Groups of Snipe c25 were seen this morning zipping about in the area in front of the 1st platform, along with several duck species, a group of Cormorants, 2 Pied Wagtails and a Kingfisher perched on the posts (one was also heard around the waltons trail). The other noticeable bird was the large gathering of Black Headed Gulls, either sat on the water or flying and fishing.
Black Headed Gulls Fishing (John Crispin)
The second platform again has the usual array of wildfowl as well as Snipe and Lapwing and as many as 7 Green Sandpipers were seen on Thursday morning. The star of the show was the reappearance of one of the Glossy Ibis, which showed well on Wednesday but has since hidden away again - but there's always a chance!

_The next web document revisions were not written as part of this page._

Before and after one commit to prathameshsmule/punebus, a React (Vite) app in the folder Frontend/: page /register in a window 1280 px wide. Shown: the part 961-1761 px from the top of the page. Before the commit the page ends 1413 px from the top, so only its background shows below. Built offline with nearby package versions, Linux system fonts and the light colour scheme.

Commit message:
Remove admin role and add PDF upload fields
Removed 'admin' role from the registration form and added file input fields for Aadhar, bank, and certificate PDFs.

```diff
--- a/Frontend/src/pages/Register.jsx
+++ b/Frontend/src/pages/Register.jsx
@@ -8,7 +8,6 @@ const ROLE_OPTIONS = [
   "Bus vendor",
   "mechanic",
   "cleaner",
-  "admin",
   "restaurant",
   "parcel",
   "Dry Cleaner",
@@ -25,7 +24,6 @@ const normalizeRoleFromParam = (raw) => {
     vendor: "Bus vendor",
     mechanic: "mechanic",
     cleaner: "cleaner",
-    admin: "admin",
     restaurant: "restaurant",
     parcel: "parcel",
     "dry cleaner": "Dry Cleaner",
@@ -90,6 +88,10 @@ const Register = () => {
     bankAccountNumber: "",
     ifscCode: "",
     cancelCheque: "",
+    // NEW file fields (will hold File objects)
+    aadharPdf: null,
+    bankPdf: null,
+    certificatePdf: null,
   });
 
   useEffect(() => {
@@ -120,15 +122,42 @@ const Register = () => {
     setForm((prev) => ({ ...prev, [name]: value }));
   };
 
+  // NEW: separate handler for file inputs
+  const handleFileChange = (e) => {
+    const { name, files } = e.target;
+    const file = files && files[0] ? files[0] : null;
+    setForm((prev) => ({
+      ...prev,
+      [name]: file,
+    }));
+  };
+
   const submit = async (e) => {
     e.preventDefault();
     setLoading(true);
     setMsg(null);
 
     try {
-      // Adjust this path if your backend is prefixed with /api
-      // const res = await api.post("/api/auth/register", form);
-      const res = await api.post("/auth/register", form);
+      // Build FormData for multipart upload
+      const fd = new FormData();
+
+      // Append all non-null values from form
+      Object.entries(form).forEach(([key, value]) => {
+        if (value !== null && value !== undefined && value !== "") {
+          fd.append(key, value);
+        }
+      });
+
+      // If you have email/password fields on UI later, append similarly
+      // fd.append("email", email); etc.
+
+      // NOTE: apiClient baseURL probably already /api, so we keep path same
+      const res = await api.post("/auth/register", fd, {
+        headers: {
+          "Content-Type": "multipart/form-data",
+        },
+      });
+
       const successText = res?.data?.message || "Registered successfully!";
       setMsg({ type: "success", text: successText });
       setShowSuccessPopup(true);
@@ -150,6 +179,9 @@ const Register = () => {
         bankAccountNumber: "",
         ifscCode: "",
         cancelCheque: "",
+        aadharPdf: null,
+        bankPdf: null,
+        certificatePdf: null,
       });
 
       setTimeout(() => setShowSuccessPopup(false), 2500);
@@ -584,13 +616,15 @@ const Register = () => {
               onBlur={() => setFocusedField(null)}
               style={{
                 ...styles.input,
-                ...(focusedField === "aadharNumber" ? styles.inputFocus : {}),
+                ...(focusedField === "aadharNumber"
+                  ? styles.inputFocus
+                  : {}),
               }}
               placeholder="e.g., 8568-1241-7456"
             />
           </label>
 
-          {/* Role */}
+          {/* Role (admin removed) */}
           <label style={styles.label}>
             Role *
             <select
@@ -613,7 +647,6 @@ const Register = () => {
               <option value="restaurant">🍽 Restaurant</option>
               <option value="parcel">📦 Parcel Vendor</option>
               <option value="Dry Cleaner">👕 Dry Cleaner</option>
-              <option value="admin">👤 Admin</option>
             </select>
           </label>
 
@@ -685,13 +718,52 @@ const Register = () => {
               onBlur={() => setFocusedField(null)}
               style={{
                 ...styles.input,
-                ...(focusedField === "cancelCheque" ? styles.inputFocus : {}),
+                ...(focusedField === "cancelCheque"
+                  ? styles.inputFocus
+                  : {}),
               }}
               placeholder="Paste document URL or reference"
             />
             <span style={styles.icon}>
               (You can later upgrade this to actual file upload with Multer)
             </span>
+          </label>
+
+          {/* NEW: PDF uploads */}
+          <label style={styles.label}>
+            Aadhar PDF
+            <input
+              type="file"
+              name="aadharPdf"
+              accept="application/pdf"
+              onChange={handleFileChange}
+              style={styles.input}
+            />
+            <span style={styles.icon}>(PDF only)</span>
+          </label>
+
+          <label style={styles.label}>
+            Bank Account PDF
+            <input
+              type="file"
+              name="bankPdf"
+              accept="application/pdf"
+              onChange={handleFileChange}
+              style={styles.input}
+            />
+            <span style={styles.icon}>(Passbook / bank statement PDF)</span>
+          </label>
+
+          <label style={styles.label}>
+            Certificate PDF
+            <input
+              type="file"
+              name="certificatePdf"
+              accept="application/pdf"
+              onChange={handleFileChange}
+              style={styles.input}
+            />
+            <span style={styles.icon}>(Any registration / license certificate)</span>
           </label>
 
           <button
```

Also this week: Redpolls on the rail path trees daily, a group of Siskins in the tree line at the back of Waltons on Wednesday, c50 Fieldfare flying over on Monday just before the Starling roost, 2 Stock Doves on both Weds lunchtime and Thursday morning, Great Spotted Woodpecker, Little Grebes in Waltons, vocal Water Rails, a Raven flying over the 1st platform on Wednesday calling, frequent sightings of Stonechat around the new screen at Waltons (it's not finished yet but we are making good progress) and 6 Bearded Tits seen in the smae area on a couple of occasions.
The treeline of the rail path is worth a slow walk down if you have the time. There's always a possibility of birds such as Bullfinch or Treecreeper but equally the "more common" birds: groups of Long Tailed Tits, Goldcrest, Finches, Blue and Great Tit and even the humble Dunnock. Many of these birds, and others, are often overlooked but a closer inspection can reveal lovely markings and colours and even some interesting behaviour.
There has been a large increase in the starling roost over the last week or so. Estimates of around 100,000 dropping into Shapwick Haeth currently and another 15,000 now dropping into Ham Wall from the 1st platform.
The Starling Hotline is up and running 07866 554142 for the last known roost location.
That's it for this week. Have a great weekend!